Revision comparison data
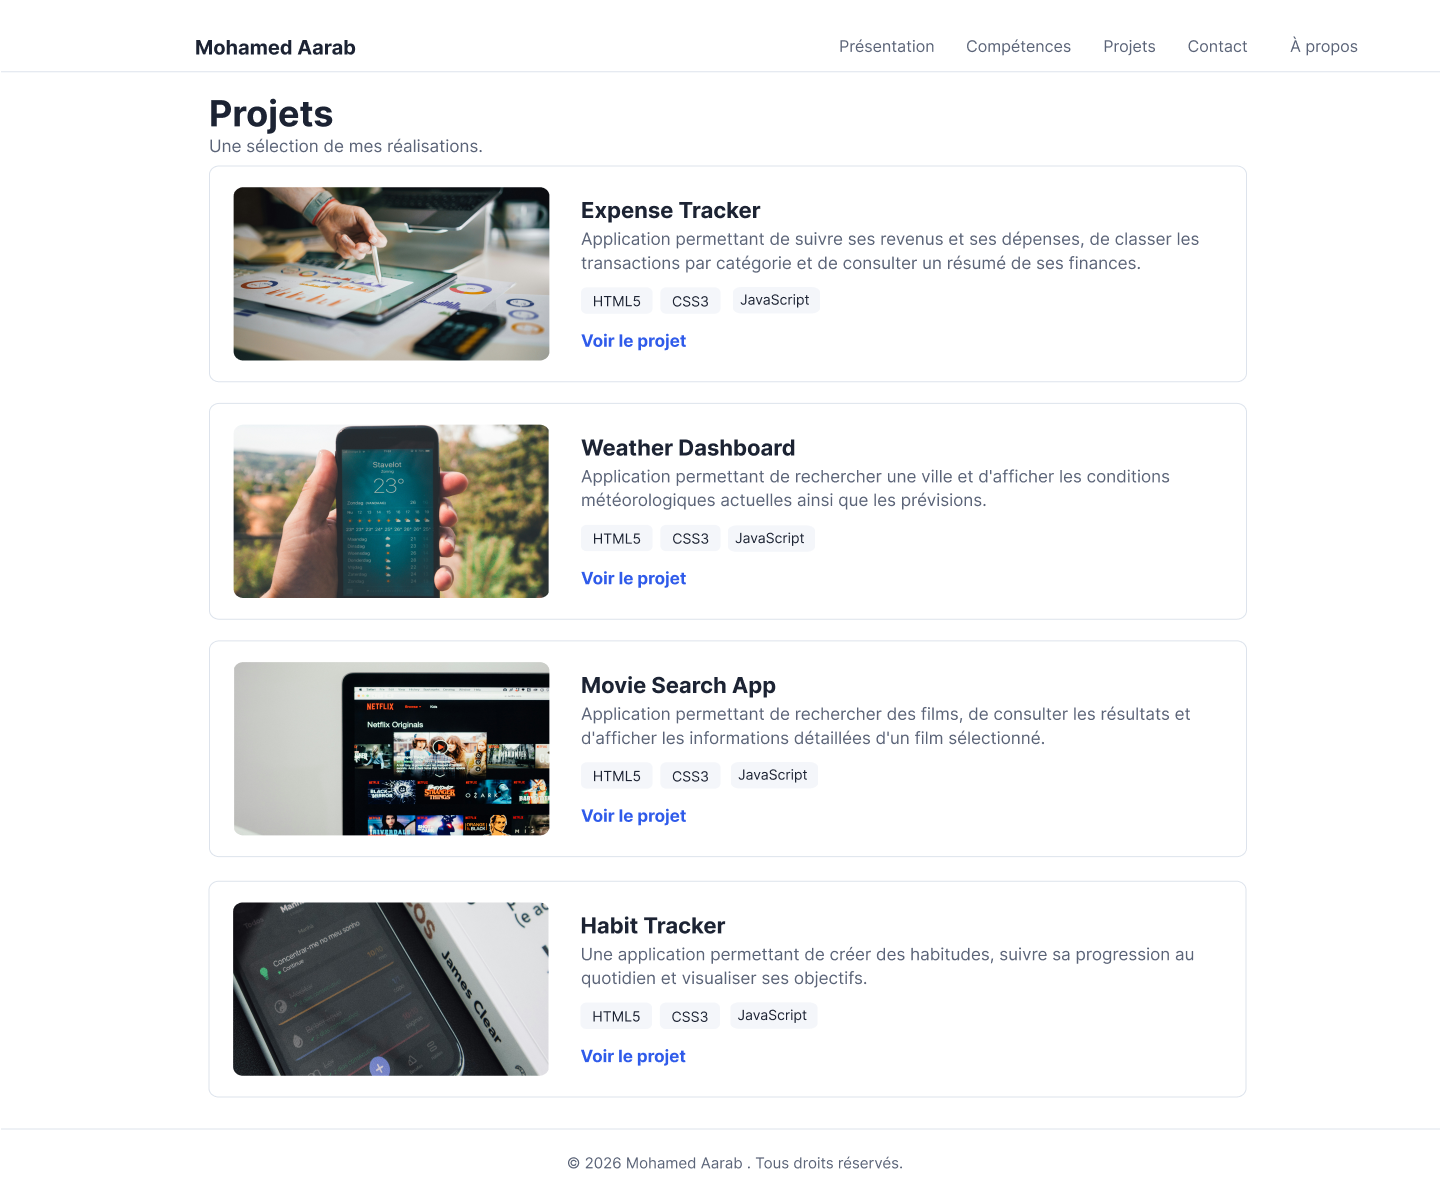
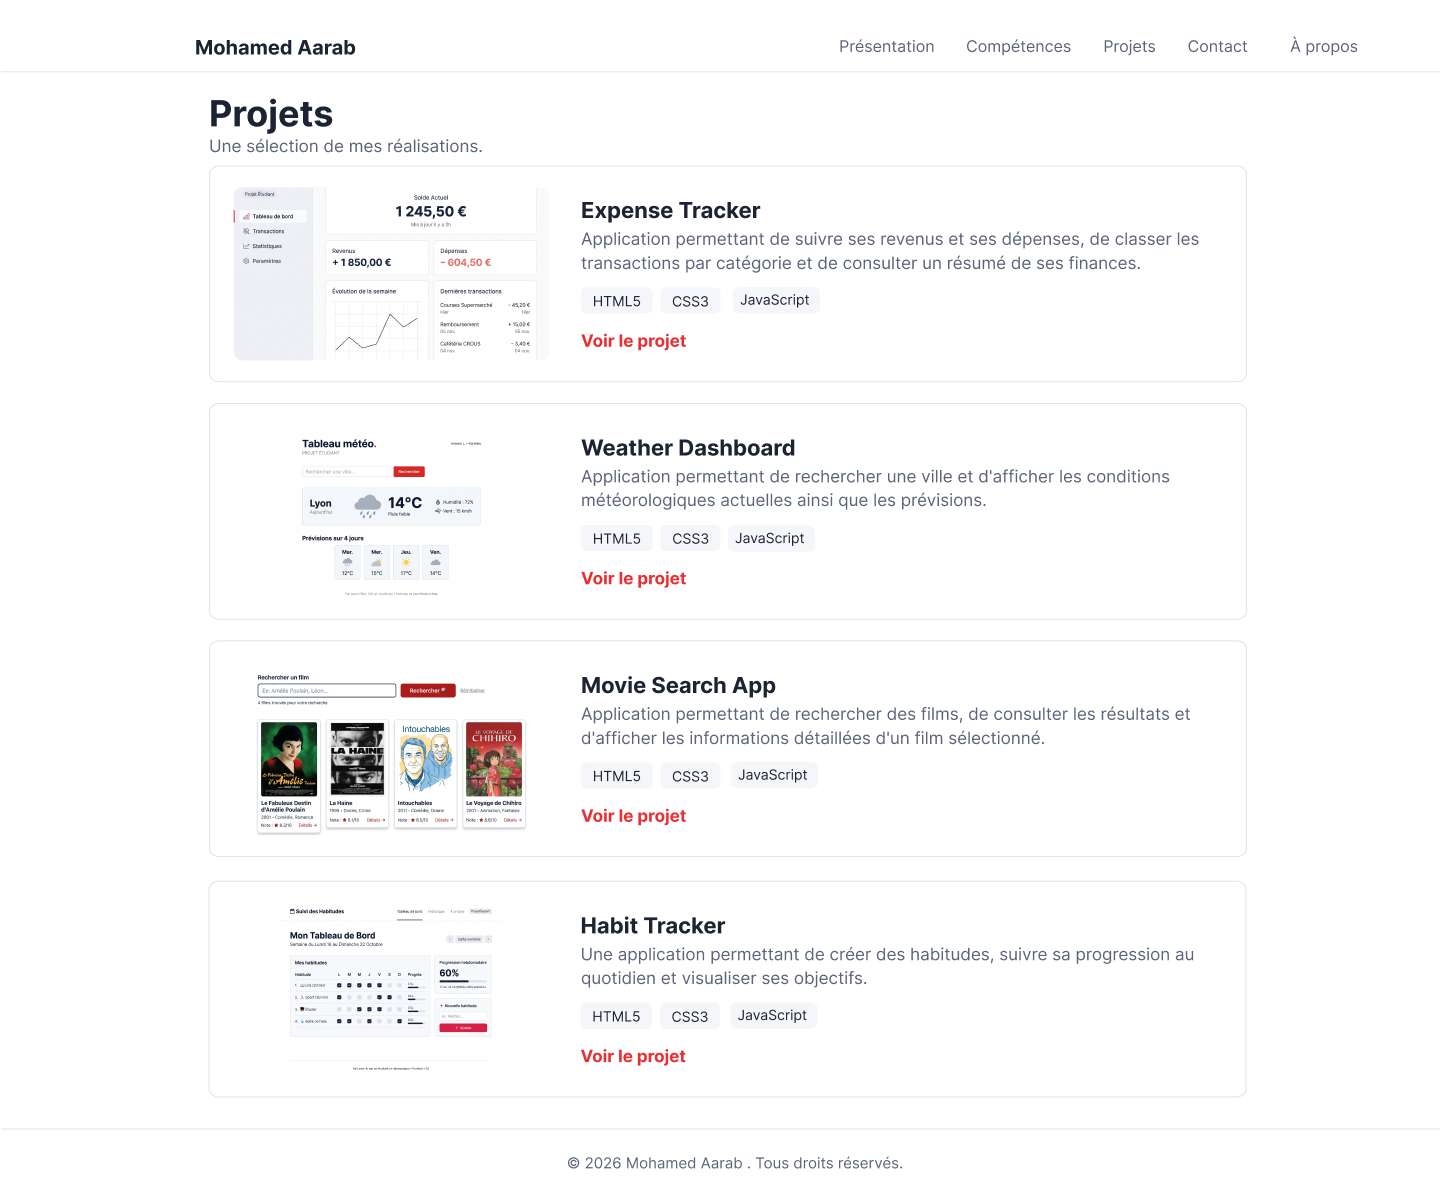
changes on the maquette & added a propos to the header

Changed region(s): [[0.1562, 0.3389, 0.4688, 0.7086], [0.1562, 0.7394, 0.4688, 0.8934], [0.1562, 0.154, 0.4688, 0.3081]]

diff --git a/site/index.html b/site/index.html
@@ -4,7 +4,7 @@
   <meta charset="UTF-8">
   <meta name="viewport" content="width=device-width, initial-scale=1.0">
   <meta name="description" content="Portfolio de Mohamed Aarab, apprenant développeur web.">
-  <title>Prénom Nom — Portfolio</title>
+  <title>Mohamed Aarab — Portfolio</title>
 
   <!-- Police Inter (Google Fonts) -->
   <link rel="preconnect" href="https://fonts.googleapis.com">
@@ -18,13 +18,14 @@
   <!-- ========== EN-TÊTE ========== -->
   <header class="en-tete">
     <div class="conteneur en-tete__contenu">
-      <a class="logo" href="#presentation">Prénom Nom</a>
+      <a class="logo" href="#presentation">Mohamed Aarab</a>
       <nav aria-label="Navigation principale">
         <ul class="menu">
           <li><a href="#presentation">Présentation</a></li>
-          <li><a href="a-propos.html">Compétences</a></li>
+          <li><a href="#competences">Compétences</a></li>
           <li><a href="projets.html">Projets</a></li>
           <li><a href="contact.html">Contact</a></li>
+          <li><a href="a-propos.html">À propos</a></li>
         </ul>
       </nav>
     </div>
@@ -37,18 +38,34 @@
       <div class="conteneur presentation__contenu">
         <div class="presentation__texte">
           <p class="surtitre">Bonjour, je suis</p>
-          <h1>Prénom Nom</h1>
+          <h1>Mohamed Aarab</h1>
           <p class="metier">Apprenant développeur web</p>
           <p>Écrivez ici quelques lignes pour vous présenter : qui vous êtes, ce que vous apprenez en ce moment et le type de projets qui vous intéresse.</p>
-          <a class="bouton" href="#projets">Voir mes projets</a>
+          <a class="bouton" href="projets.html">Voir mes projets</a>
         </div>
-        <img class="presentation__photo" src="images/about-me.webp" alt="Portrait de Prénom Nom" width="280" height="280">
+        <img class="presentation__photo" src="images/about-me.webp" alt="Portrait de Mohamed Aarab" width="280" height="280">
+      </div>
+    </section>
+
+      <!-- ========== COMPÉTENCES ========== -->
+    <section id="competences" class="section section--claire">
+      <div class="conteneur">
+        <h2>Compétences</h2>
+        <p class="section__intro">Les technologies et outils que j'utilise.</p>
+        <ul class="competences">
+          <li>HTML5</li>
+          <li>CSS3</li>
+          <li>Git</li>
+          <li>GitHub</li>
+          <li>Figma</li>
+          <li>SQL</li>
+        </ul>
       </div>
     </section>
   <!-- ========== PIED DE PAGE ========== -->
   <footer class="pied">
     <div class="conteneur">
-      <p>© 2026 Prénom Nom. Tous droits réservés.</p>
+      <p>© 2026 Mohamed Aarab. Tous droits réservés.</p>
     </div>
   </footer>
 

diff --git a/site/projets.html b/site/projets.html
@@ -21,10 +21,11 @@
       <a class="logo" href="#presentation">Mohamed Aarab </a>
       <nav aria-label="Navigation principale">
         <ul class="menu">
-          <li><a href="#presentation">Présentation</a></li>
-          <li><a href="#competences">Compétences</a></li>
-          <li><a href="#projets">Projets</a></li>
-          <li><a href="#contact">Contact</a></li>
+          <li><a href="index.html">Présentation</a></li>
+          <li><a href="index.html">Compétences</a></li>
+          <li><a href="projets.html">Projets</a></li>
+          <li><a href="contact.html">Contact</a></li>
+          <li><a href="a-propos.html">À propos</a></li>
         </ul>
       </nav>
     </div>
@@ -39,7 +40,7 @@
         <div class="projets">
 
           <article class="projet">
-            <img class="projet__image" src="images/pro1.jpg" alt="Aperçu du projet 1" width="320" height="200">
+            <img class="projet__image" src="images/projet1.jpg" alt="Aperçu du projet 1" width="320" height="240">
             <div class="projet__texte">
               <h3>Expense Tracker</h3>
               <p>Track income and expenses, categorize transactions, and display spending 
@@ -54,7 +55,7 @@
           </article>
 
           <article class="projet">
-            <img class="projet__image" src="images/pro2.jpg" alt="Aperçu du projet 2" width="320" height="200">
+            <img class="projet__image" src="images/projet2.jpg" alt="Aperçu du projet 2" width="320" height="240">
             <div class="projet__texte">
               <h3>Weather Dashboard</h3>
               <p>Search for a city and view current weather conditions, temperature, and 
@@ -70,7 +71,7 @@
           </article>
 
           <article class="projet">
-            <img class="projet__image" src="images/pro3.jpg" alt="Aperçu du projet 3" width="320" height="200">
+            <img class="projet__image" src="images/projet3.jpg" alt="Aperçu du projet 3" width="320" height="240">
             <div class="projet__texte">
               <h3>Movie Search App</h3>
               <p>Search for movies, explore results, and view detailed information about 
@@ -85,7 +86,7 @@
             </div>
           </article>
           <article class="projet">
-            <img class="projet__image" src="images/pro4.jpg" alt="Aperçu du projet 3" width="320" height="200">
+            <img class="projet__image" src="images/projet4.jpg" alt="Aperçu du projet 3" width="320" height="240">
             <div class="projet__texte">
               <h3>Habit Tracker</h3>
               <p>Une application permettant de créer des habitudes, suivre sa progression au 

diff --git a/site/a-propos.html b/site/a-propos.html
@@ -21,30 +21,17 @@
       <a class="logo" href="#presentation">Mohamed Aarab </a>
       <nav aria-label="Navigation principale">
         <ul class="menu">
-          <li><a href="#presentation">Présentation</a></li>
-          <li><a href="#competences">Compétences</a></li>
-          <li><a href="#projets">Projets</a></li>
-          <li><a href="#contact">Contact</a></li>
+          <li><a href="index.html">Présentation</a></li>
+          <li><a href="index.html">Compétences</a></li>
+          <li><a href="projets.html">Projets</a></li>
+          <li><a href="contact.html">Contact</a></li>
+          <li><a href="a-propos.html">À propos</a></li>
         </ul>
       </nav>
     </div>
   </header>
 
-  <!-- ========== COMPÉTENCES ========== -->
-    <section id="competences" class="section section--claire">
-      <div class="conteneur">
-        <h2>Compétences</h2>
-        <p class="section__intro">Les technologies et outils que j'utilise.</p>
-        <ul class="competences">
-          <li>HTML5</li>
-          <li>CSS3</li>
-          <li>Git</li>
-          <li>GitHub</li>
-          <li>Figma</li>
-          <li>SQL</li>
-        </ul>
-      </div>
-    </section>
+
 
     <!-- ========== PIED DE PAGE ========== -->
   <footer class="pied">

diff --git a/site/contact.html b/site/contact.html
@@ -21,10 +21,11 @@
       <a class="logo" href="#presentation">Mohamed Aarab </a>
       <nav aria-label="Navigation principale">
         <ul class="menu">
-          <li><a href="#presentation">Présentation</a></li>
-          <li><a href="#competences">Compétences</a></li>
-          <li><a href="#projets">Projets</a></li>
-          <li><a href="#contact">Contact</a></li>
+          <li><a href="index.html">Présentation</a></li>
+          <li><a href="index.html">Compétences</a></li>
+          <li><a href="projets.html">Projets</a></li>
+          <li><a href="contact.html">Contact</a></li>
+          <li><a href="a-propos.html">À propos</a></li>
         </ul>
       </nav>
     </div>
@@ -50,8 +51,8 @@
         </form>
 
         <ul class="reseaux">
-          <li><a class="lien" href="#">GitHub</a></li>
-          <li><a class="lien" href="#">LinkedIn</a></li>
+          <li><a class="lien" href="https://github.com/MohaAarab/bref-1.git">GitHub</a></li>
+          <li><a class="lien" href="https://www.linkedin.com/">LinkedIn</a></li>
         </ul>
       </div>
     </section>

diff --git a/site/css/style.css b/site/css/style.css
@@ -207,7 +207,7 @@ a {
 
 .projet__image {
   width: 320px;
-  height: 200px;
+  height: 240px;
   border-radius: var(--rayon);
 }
* * *
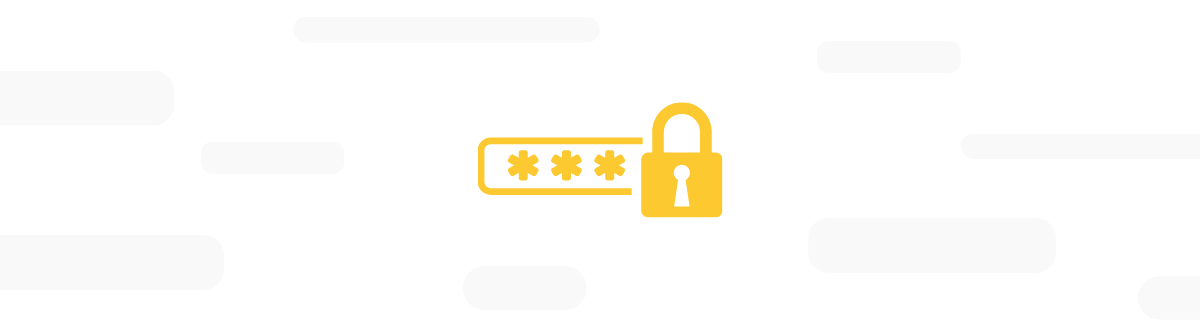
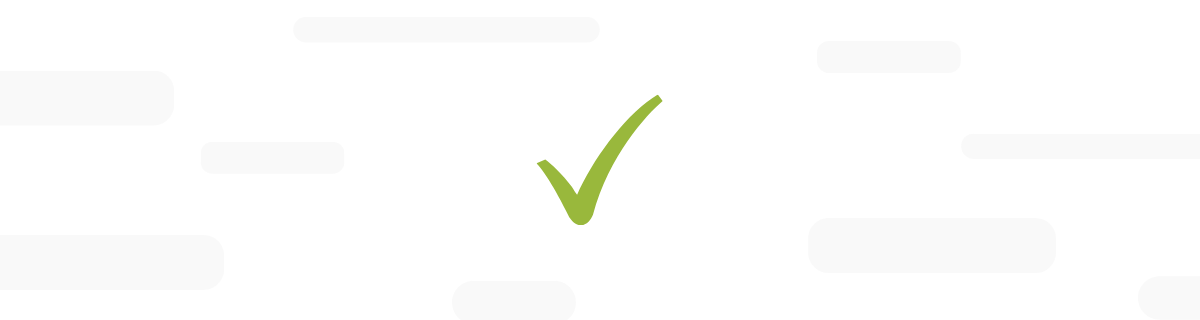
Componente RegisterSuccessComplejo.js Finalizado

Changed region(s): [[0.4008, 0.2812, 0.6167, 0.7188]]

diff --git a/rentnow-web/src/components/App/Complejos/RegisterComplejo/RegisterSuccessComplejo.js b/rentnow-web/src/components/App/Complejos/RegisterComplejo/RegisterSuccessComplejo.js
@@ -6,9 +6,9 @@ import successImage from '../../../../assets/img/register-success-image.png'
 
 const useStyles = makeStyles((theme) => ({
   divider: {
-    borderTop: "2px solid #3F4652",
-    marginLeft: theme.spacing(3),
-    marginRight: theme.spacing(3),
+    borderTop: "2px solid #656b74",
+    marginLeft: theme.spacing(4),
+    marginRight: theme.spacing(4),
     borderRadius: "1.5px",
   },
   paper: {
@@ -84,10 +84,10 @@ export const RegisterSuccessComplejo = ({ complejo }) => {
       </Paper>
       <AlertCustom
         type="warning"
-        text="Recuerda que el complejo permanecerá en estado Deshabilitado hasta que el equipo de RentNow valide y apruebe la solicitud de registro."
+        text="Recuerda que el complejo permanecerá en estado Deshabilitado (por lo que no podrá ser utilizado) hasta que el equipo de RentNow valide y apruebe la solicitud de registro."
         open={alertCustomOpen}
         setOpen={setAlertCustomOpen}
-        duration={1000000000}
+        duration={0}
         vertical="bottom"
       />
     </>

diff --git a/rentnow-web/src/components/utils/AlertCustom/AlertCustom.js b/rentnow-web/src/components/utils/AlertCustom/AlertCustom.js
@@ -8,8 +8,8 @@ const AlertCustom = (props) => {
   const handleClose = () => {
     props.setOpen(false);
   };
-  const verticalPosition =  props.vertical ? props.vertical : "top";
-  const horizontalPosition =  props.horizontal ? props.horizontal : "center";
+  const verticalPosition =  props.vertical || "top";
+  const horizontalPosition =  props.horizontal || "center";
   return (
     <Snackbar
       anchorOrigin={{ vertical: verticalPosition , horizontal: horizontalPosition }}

• Problem to solve:
Among the entries, how many lines include the word "solicitud"? Give only the number.

• Problem solution:
2